# INFORMATION
..............................

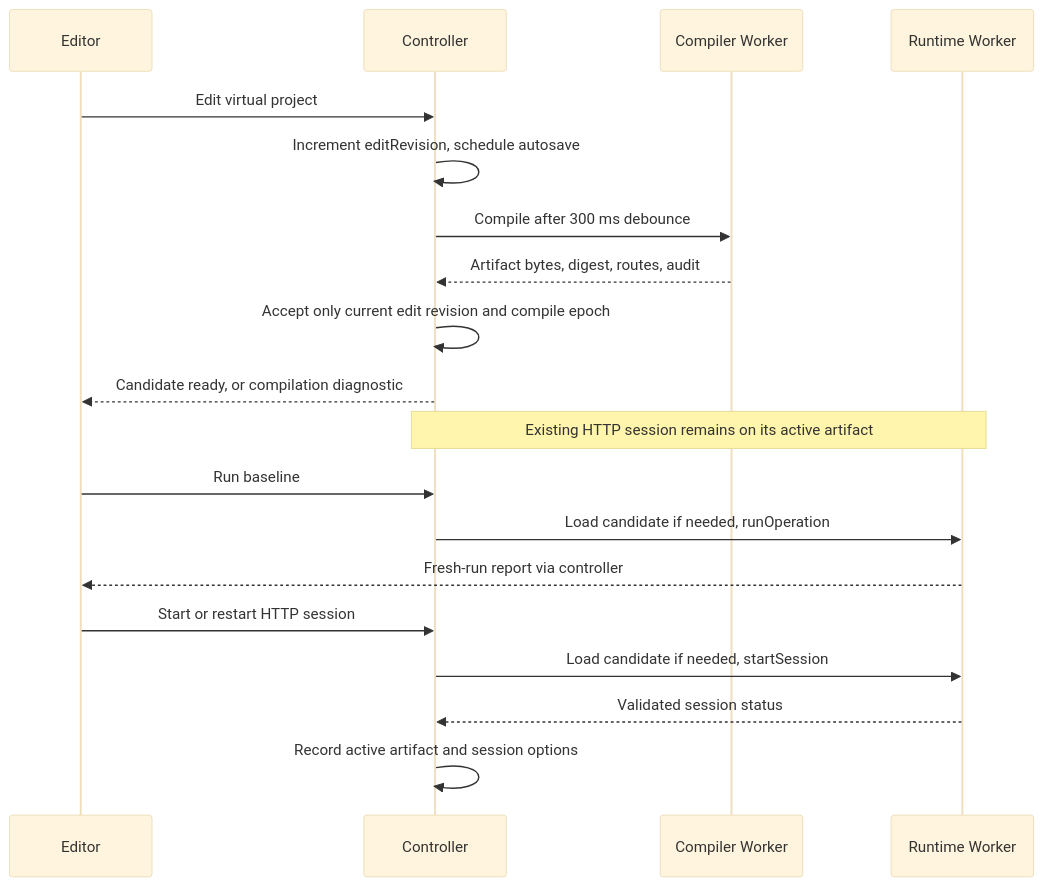
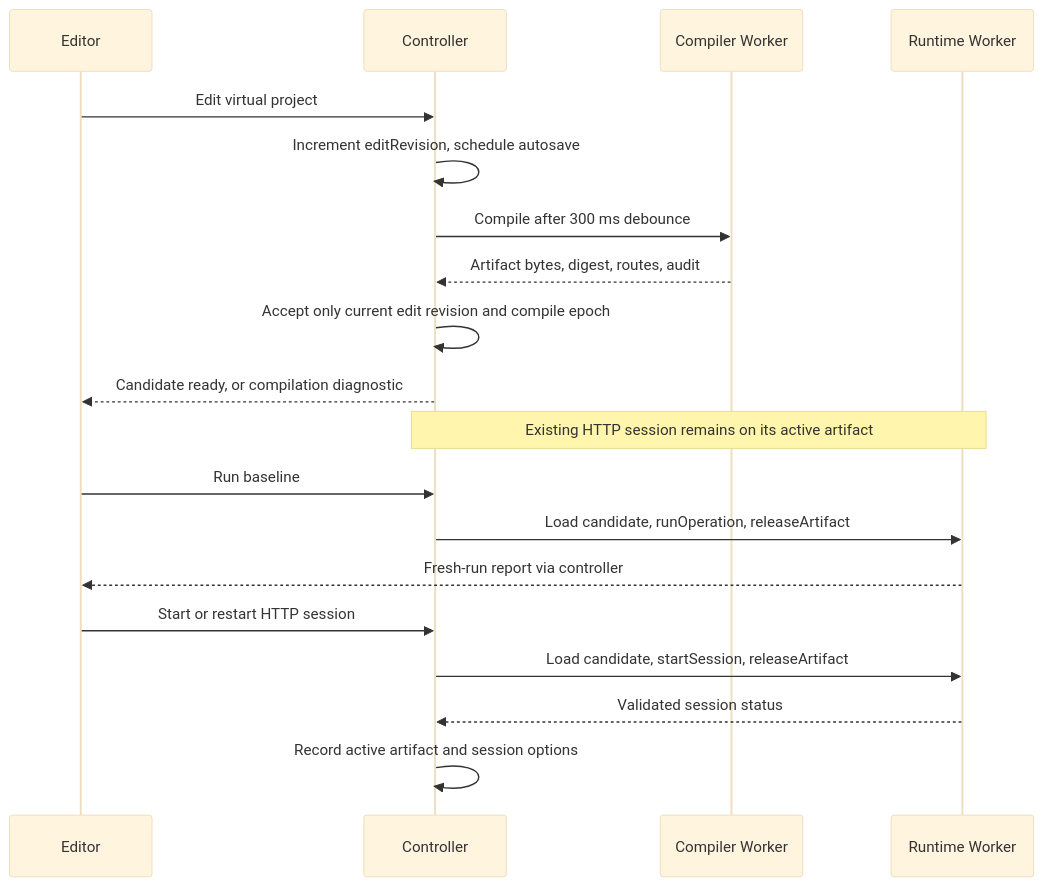
Before and after one commit to inttegro/simile: the second of 4 diagrams in playground/ARCHITECTURE.md, drawn with Mermaid (base theme). The commit also changed other lines of this file and 14 other files, not shown here.

````diff
--- a/playground/ARCHITECTURE.md
+++ b/playground/ARCHITECTURE.md
@@ -75,21 +82,21 @@
 ```mermaid
 sequenceDiagram
     participant Editor
     participant Model as Controller
     participant Compiler as Compiler Worker
     participant Runtime as Runtime Worker
     Editor->>Model: Edit virtual project
     Model->>Model: Increment editRevision, schedule autosave
     Model->>Compiler: Compile after 300 ms debounce
     Compiler-->>Model: Artifact bytes, digest, routes, audit
     Model->>Model: Accept only current edit revision and compile epoch
     Model-->>Editor: Candidate ready, or compilation diagnostic
     Note over Model,Runtime: Existing HTTP session remains on its active artifact
     Editor->>Model: Run baseline
-    Model->>Runtime: Load candidate if needed, runOperation
+    Model->>Runtime: Load candidate, runOperation, releaseArtifact
     Runtime-->>Editor: Fresh-run report via controller
     Editor->>Model: Start or restart HTTP session
-    Model->>Runtime: Load candidate if needed, startSession
+    Model->>Runtime: Load candidate, startSession, releaseArtifact
     Runtime-->>Model: Validated session status
     Model->>Model: Record active artifact and session options
 ```
````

..............................

# WHAT YOU HAVE TO DO
When you reach the line holding "sequenceDiagram" in the records above, begin reproducing exactly, stop after the line holding "Model->>Model: Increment editRevision, schedule", and output nothing else.

# EXERCISE OUTPUT
 sequenceDiagram
     participant Editor
     participant Model as Controller
     participant Compiler as Compiler Worker
     participant Runtime as Runtime Worker
     Editor->>Model: Edit virtual project
     Model->>Model: Increment editRevision, schedule autosave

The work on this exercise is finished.